All the superlatives one hears about Chiang Mai are true.
What had always struck me about Chiang Mai is that it is so strongly recommended by travelers with so many different interests and priorities. The city lovers and the city haters; the history buffs and the trekkers; the young backpackers and the mature comfort seekers – all had such high praise. How could it be that one place was so satisfying to so many different types of travelers?
As the bus from Sukhothai neared our destination, my priority was to make some choices regarding accommodations. Though I had several recommendations, none really stood out, so as we crossed the central plains then began to climb gradually up into the northern hills, I studied the city maps.
I always prefer to wander a city on foot, so decided on the area just east of the Old City. This allowed easy access to the river, the Night Bazaar, the original market Talot Warorot, and of course the densely packed and fascinating Old City, defined by its beautifully restored moats and gates, and by the faint remnants of brick walls.
By the time the bus pulled into the Chiang Mai station, I had located a promising listing in the Lonely Planet and organized a room there using my black market cell phone (bmcp). The next task was finding my way to the small, unassuming Sarah Guesthouse.
Easiest and most costly would be a taxi or a private tuktuk. Least expensive and perfectly adequate would be a shared songthaew which will carry perhaps a dozen people with luggage. But by the time I reach the waiting songthaews, the next to leave is about to depart. The songthaews only leave when full, oh make that overfull. This is Asia after all.
There are three of us now, waiting in the next vehicle in the queue and who knows when the next bus will arrive; we are facing possibly a very long wait. A little lateral thinking comes into play. We find that the three of us can just squeeze into one tuktuk, so off we go. I am dropped at my guesthouse, and the couple I have shared with continue on to some place the driver will prefer as he will be able to get a commission for bringing in new guests.
Chiang Mai has many guesthouses, far too many really. Practically every residence in or near the Old City now takes in tourists. This one told the story for me; I guess they’d pretty much run out of new names.

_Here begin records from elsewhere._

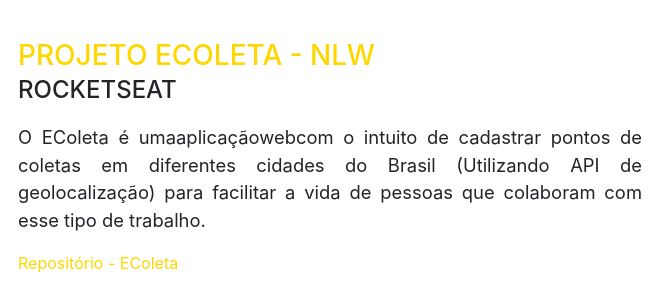
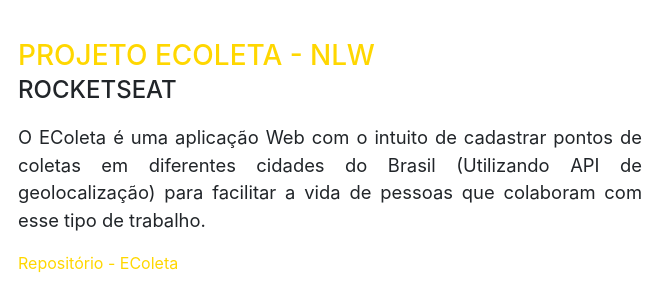
Before and after one commit to bernardojachegou/bernardojachegou.github.io, a website with bundled scripts: page index.html in a window 1280 px wide. Shown: the part 1520-1805 px from the top of the page, 302-953 px from the left. Built offline with nearby package versions, Linux system fonts and the light colour scheme; a web font is replaced by a local one.

Commit message:
Correção de texto

```diff
--- a/index.html
+++ b/index.html
@@ -134,7 +134,7 @@
           <div class="resume-content">
             <h3 class="mb-0">Projeto EColeta - NLW</h3>
             <div class="subheading mb-3">ROCKETSEAT</div>
-            <p align="justify">O EColeta é umaaplicaçãowebcom o intuito de cadastrar pontos de coletas em diferentes
+            <p align="justify">O EColeta é uma aplicação Web com o intuito de cadastrar pontos de coletas em diferentes
               cidades do Brasil (Utilizando API de geolocalização) para facilitar a vida de pessoas que colaboram com
               esse
               tipo de trabalho.
```
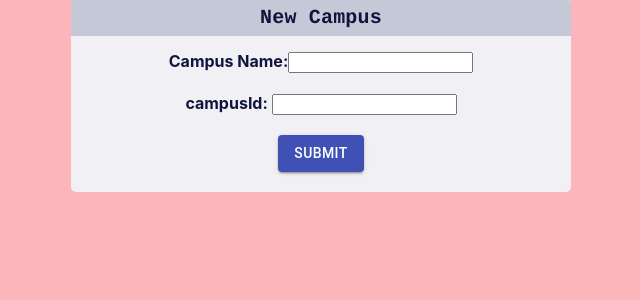
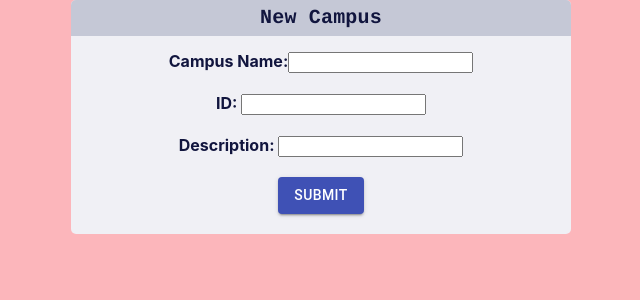
Before and after one commit to ashleyg101/campus_client, a React (Create React App) app: page /newcampus in a window 1280 px wide. Shown: the top 300 px of the page, without its empty margins (319-959 px from the left). Built offline with nearby package versions, Linux system fonts and the light colour scheme.

Commit message:
add campus attempt 2

```diff
--- a/src/components/containers/NewCampusContainer.js
+++ b/src/components/containers/NewCampusContainer.js
@@ -10,8 +10,9 @@ class NewCampusContainer extends Component {
     constructor(props){
         super(props);
         this.state = {
-          campusName: "",
-          campusId: null,
+          name: "",
+          id: null,
+          description: null,
           redirect: false,
           redirectId: null
         };
@@ -27,15 +28,17 @@ class NewCampusContainer extends Component {
         event.preventDefault();
 
         let campus = {
-            campusName: this.state.campusName,
-            campusId: this.state.campusId
+            name: this.state.name,
+            id: this.state.id,
+            description: this.state.description,
         };
 
         let newCampus = await this.props.addCampus(campus);
 
         this.setState({
-          campusName: "",
-          campusId: null,
+          name: "",
+          id: null,
+          description: null,
           redirect: true,
           redirectId: newCampus.id
         });
--- a/src/components/views/NewCampusView.js
+++ b/src/components/views/NewCampusView.js
@@ -45,12 +45,17 @@ const NewCampusView = (props) => {
         </div>
         <form style={{textAlign: 'center'}} onSubmit={(e) => handleSubmit(e)}>
           <label style= {{color:'#11153e', fontWeight: 'bold'}}>Campus Name:</label>
-          <input type="text" name="campusName" onChange ={(e) => handleChange(e)} />
+          <input type="text" name="name" onChange ={(e) => handleChange(e)} />
           <br/>
           <br/>
 
-          <label style={{color:'#11153e', fontWeight: 'bold'}}>campusId: </label>
-          <input type="text" name="campusId" onChange={(e) => handleChange(e)} />
+          <label style={{color:'#11153e', fontWeight: 'bold'}}>ID: </label>
+          <input type="text" name="id" onChange={(e) => handleChange(e)} />
+          <br/>
+          <br/>
+
+          <label style={{color:'#11153e', fontWeight: 'bold'}}>Description: </label>
+          <input type="text" name="description" onChange={(e) => handleChange(e)} />
           <br/>
           <br/>
 
--- a/src/components/views/index.js
+++ b/src/components/views/index.js
@@ -3,5 +3,6 @@ export { default as AllCampusesView } from "./AllCampusesView";
 export { default as AllStudentsView } from "./AllStudentsView";
 export { default as NewStudentView } from "./NewStudentView";
 export { default as CampusView } from "./CampusView";
+export { default as NewCampusView } from "./NewCampusView";
 export { default as StudentView } from "./StudentView";
 export { default as HomePageView } from "./HomePageView";
```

Of course, in Asia the phrase you hear all time is “Same same but different.” The name, of course, implies the ‘different’, but this place doesn’t look different all and I am confident enough that it is not that I get my giggle from the sign and move on. The life blood of tourism circulates in Chiang Mai. Nearly everyone seems to run a guesthouse, a restaurant and a travel desk.
But the small guesthouse I had happened upon turns out to be a jewel. It is a cement block structure on a narrow back street, two stories high, with only six rooms on each level; simple, but entirely adequate, and quiet. There is a small garden and a pleasant covered patio with wifi.
From here there are several winding back streets. Finding my way back will turn out to be much easier in the daylight.